The longer days and warmer temperatures of March entice the gardener to venture out into yard and get his or her hands dirty. Long bouts of Kansas City cabin fever are slowly forgotten as the realization that “spring is coming” and we can actually see our landscapes. Now is the time to begin cleaning the planting beds of debris and trash, and to remove weeds that were missed last season along with new winter annual weeds that have cropped up. Large, unwieldy perennials that were left untrimmed to provide structure in the garden can be reduced or even pruned back to their new season height. Check any heavily mulched plants to ensure winter snows and ice haven’t compacted to the point of suffocation; in such cases, loosen mulch to add air but don’t remove yet. Some garden publications recommend pulling mulch away from perennial plants, and then replacing at night as temperatures warrant. We prefer to leave mulch in place until damaging temperatures abate; one exception to this would be if unusually high temperatures prevail (70’s-80’s) and mulched plants begin to grow and bleach out from a lack of sun. In those cases, mulch should be pulled back and then replaced as nighttime temperatures reach freezing.

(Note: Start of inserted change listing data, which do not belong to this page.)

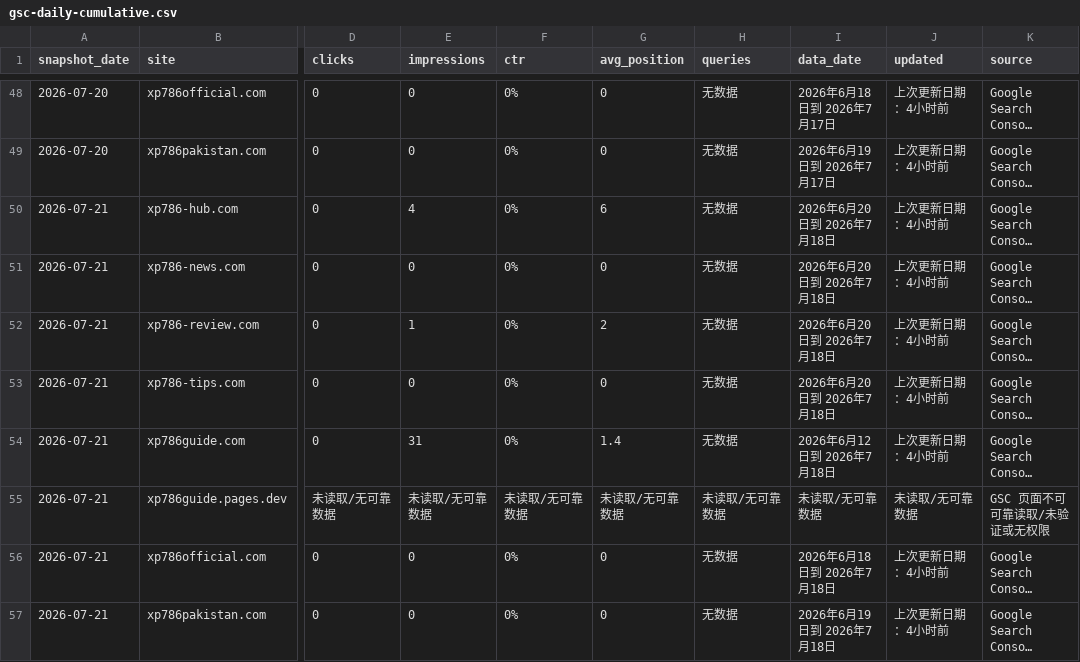
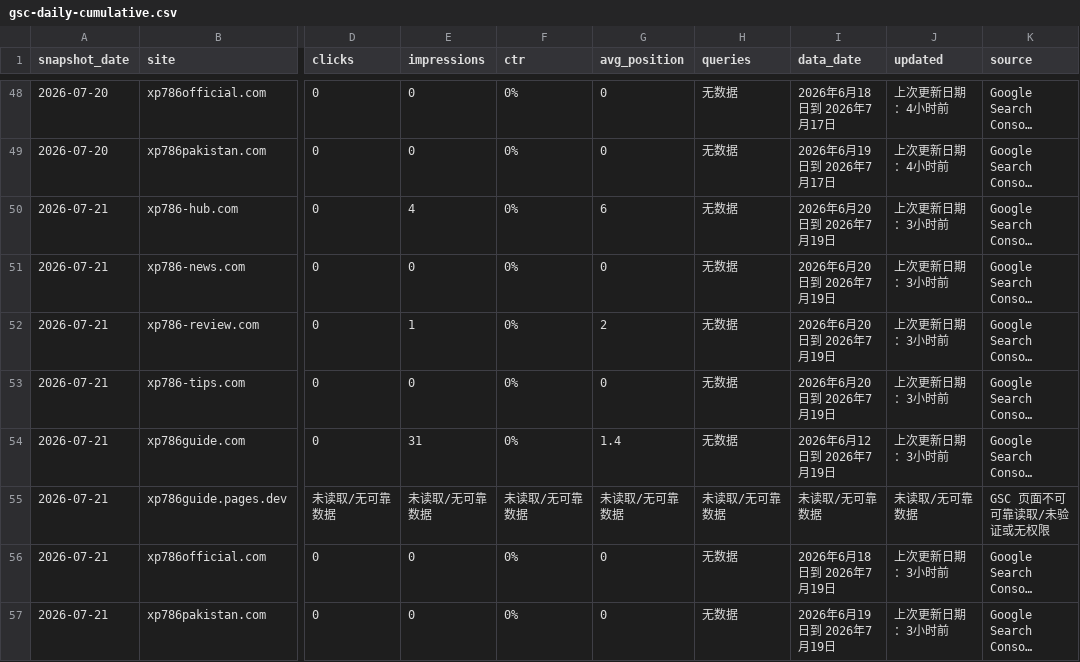
Before and after one commit to liu061199-ship-it/bulk-site-factory, a CSV file: output/gsc-daily-cumulative.csv, drawn as a sheet; only a part is shown, gaps mark what is left out; long unchanged cells end in …; the diff covers the shown part only; the diff names each change by its address in the sheet, - before the commit and + after, or states it on an @@ line.

```diff
--- a/output/gsc-daily-cumulative.csv
+++ b/output/gsc-daily-cumulative.csv
-I50:I53 (data_date): 2026年6月20日到 2026年7月18日
+I50:I53 (data_date): 2026年6月20日到 2026年7月19日
-J50:J54 (updated): 上次更新日期：4小时前
+J50:J54 (updated): 上次更新日期：3小时前
-I54 (data_date): 2026年6月12日到 2026年7月18日
+I54 (data_date): 2026年6月12日到 2026年7月19日
-I56 (data_date): 2026年6月18日到 2026年7月18日
+I56 (data_date): 2026年6月18日到 2026年7月19日
-J56:J57 (updated): 上次更新日期：4小时前
+J56:J57 (updated): 上次更新日期：3小时前
-I57 (data_date): 2026年6月19日到 2026年7月18日
+I57 (data_date): 2026年6月19日到 2026年7月19日
```
Also changed, not shown: 8 added rows elsewhere in this file.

Garden soils this time of year are somewhat susceptible to damage if care is not taken. If the winter months brought high levels of moisture through snow, rain, and ice, garden soils are likely saturated in March. Gardeners must resist the temptation to work in the soils until sun and wind can dry the areas out to a suitable extent. (Take a handful of soil, compress it lightly, and let it fall through your fingers. If it appears reasonably crumbly, it is fine to work; if it sticks together in a muddy mess, go back to reading garden journals for a while.) There are ways to help Mother Nature jump-start spring—call Greenleaf for help in getting your landscape ready!
March is a great month to plant cold hardy flowers and ornamentals; pansies, kale, and ornamental cabbage can go in now. Begin to identify perennials that should be divided just as new growth begins. Cool season turfgrasses can be mown short the latter half of this month in preparation for aeration and initial chemical applications. Make sure your tools are sharp and ready to go—the excitement of a new gardening season is upon us!